CNBC: This was the year it became clear that Big Tech – Google, Facebook, Uber – is coming for finance. What do you think of that threat?
Pinto: I think it’s only a matter of time before they participate in financial services in a bigger way. We have to assume that they will be real competitors.
The retail banking business has slightly bigger margins and less complexity so I see more head-to-head competition there. However, the reaction to Libra and the heightened sensitivity to digital currencies shows that it may take some time. That said, I wouldn’t act under the assumption that Libra is completely dead. In our case, we’re working on the development of JPM Coin which uses blockchain to make instantaneous payments across the world.
CNBC: In retail banking, digital banks like Chime in the U.S. and Monzo and Revolut overseas have managed to rapidly acquire customers, at least partly at the expense of big banks like J.P. Morgan and Wells Fargo. How do you see that playing out?
Pinto: They are acquiring clients, but the challenge is acquiring profitability.
Their valuations are going up because the number of clients is rising, but they will need to show that they can convert clients into primary accounts and profitable relationships.
The other issue to pay attention to is infrastructure and controls. As some digital banks gain in size and significance, I expect that they will be held to the same high standards of traditional retail banks.
They may or may not succeed, but we need to watch all these things. It’s a very dynamic space. The last thing you want is to feel invincible and then realize that you should have paid more attention.

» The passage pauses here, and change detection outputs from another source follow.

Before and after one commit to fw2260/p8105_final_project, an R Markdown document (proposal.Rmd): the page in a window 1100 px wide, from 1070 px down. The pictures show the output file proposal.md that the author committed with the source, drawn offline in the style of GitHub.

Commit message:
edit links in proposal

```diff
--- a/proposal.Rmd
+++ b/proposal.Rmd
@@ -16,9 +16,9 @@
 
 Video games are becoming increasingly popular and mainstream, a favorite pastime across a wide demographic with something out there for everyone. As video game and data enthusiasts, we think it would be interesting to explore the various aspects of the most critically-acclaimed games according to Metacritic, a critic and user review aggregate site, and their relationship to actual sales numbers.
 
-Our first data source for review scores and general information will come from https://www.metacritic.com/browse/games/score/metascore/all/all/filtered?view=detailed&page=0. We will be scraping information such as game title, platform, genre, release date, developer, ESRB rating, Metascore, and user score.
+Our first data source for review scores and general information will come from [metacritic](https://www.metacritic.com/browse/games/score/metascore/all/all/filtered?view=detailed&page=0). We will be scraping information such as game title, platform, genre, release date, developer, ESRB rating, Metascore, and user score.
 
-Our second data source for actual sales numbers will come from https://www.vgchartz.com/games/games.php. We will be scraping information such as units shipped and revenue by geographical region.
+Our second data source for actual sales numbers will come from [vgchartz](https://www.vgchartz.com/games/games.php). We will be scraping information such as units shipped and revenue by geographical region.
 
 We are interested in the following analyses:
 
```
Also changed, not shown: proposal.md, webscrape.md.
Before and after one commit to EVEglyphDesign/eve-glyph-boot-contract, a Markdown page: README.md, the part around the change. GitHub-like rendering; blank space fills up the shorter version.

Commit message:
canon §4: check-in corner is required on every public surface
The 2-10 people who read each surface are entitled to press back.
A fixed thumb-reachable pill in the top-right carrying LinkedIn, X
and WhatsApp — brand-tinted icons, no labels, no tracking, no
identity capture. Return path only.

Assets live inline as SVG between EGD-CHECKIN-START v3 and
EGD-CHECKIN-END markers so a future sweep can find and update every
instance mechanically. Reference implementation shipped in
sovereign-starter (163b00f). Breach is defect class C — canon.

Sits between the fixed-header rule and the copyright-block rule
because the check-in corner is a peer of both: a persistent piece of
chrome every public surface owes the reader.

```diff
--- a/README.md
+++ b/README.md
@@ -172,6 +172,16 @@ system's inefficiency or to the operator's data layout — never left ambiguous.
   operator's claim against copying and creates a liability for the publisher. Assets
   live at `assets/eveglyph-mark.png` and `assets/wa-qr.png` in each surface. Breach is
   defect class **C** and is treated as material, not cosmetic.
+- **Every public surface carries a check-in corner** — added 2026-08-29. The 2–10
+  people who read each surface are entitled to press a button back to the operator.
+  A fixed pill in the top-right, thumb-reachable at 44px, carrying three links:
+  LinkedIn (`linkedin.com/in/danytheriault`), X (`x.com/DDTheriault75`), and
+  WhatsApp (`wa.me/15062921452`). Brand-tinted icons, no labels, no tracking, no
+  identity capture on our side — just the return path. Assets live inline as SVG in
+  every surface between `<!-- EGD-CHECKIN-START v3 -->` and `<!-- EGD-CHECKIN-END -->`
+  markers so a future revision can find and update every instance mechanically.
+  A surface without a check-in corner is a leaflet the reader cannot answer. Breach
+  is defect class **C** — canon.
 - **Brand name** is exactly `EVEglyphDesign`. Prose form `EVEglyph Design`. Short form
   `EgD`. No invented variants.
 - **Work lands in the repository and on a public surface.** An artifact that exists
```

CNBC: While J.P. Morgan has a massive budget for technology – it spends north of $11 billion annually on technology – executives said this year that tech costs would rise more slowly in the future. Will that hamper innovation?
Pinto: I believe we can get another 20% or 30% of extra output per dollar of investment into technology as we continue standardizing and modernizing our platforms.
Everything is changing so fast that if you miss the train of innovation, it’s going to be very difficult to catch up. The risk is to stop investing.
What made this CNBC interview published here (in part) interesting were three points raised by J.P. Morgan Chase co-president and co-chief operating officer, an important deputy to CEO Jamie Dimon. Most important of all perhaps was his final comment, “If you miss the train of innovation, it’s going to be very difficult to catch up.” As for the three points of interest, consider these:
Perhaps you thought blockchain was taking a back seat or simply lying low for now? Think again; “In our case, we’re working on the development of JPM Coin which uses blockchain to make instantaneous payments across the world.”
Furthermore, thought fintechs would escape the oversight baggage that comes with being a big bank? The lines may blur very soon; “As some digital banks gain in size and significance, I expect that they will be held to the same high standards of traditional retail banks.”
Finally, even with a spend-rate on technology “north of $11 billion annually” and with the prospect that “tech costs would rise more slowly in the future,” this is one bank that continues to value the investment it makes in tech. But it’s also a clarion call to standardization and yes, modernization; “we can get another 20% or 30% of extra output per dollar of investment into technology as we continue standardizing and modernizing our platforms.”
All of which is to say that if this is what a bank of the size of J.P. Morgan Chase is paying attention to, should the NonStop community be doing the same? Do we run the risk of missing the innovation train? Perhaps not, but it’s still a topic worth discussing in 2020!